"Ministry data suggests home-based services are less likely to maintain minimum licensing standards, across every type of licensing standard - whether it relates to the curriculum, health and safety or specific regulated standards like adult to child ratios standards. This is reflected in the higher percentage of home-based services that have interventions in place. As at 23 July 2018, 13% of home-based services had provisional or suspended licences, compared with other ECE services types which had approximately 3%," the paper said.
"Ministry funding audits show that home-based services are over three times more likely to over-claim government funding than other ECE service types. The Ministry has little oversight of what government funding is being used for, and whether the use of government funding matches the policy intent."
The paper said large home-based providers kept all of the government subsidy and used parents' fees to pay their educators, most of whom were treated as contractors. It said this often resulted in educators earning below the minimum wage.
"Educators typically receive a rate per child and depending on the rate, it is possible for them to earn less than the minimum wage unless they are caring for four children. Furthermore, there have been instances where educators have received vouchers instead of money," it said.
"The Ministry also became aware that parents may not know that their child is generating a government subsidy, resulting in instances of parents bearing a disproportionate share of the cost of ECE. The Ministry has observed that some providers do not generally make parents aware of the ECE subsidy, nor the level of subsidy their child generates across both 20 hours ECE and the ECE subsidy."

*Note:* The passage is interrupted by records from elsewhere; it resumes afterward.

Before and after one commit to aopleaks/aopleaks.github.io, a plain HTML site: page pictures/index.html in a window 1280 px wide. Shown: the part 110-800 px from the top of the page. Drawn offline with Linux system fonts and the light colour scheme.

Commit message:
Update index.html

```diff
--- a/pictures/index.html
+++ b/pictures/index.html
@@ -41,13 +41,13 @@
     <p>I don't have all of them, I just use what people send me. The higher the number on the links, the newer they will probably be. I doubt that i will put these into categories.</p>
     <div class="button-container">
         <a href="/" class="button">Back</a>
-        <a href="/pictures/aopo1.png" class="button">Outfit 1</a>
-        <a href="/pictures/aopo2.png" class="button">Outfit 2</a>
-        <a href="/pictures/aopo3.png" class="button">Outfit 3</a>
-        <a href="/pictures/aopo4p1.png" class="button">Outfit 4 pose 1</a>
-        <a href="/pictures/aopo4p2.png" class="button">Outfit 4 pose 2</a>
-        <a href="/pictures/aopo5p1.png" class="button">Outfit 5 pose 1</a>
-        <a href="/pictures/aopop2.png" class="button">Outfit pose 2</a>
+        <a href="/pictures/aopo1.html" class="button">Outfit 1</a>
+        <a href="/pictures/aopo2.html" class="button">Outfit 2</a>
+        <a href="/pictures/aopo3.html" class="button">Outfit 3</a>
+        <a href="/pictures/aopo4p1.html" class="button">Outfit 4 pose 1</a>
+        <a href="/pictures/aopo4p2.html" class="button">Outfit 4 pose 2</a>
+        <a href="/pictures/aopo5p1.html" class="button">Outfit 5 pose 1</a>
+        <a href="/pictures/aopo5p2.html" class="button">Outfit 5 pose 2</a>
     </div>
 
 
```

The government proposed that home-based companies should be required to hire their educators as employees, or pay them the government subsidy.
It suggested that all educators should have at least a level 4 certificate in early childhood education, and that supervising teachers should visit each home-based educator as often as once a week.
It also proposed that home-based companies should report their income and expenditure to the Education Ministry and should inform parents about the level of government subsidy they received.
In 2011 a government advisory group called for an urgent review of home-based, but the review was abandoned in 2012.
One of the members of the group, Peter Reynolds from the Early Childhood Council, said the government's proposals were a good attempt to level the playing field between early childhood centres and home-based services.
"It's important that parents get an assurance of the same level of expectation, the same level of quality that they might in other parts of the sector," he said.
Mr Reynolds said introducing a minimum qualification for home-based educators was particularly important.
But Home Education Learning Organisation spokesperson Raewyn Overton-Stuart said many very good educators would leave the sector rather than attempt a qualification.
"That would be massive. We have a largely untrained workforce so there would be a significant investment needed to put all of the educators through a qualification," she said.
Ms Overton-Stuart said there were other measures of quality, such as providing education with a small number of children per adult.
She said the organisation also disagreed with a government proposal that companies should employ home-based carers directly.
"It's going to increase the cost on average, we believe, by 150 percent, which would have to be passed on to the family and it's obviously not sustainable," she said.
"The current self-employed model works for us."
Susan Phua from the Home-Based Early Childhood Education Association said its members were still considering the government's proposals.
The sector had wanted a review for the past 10 years because the Education Ministry did not fully understand the way it worked, she said.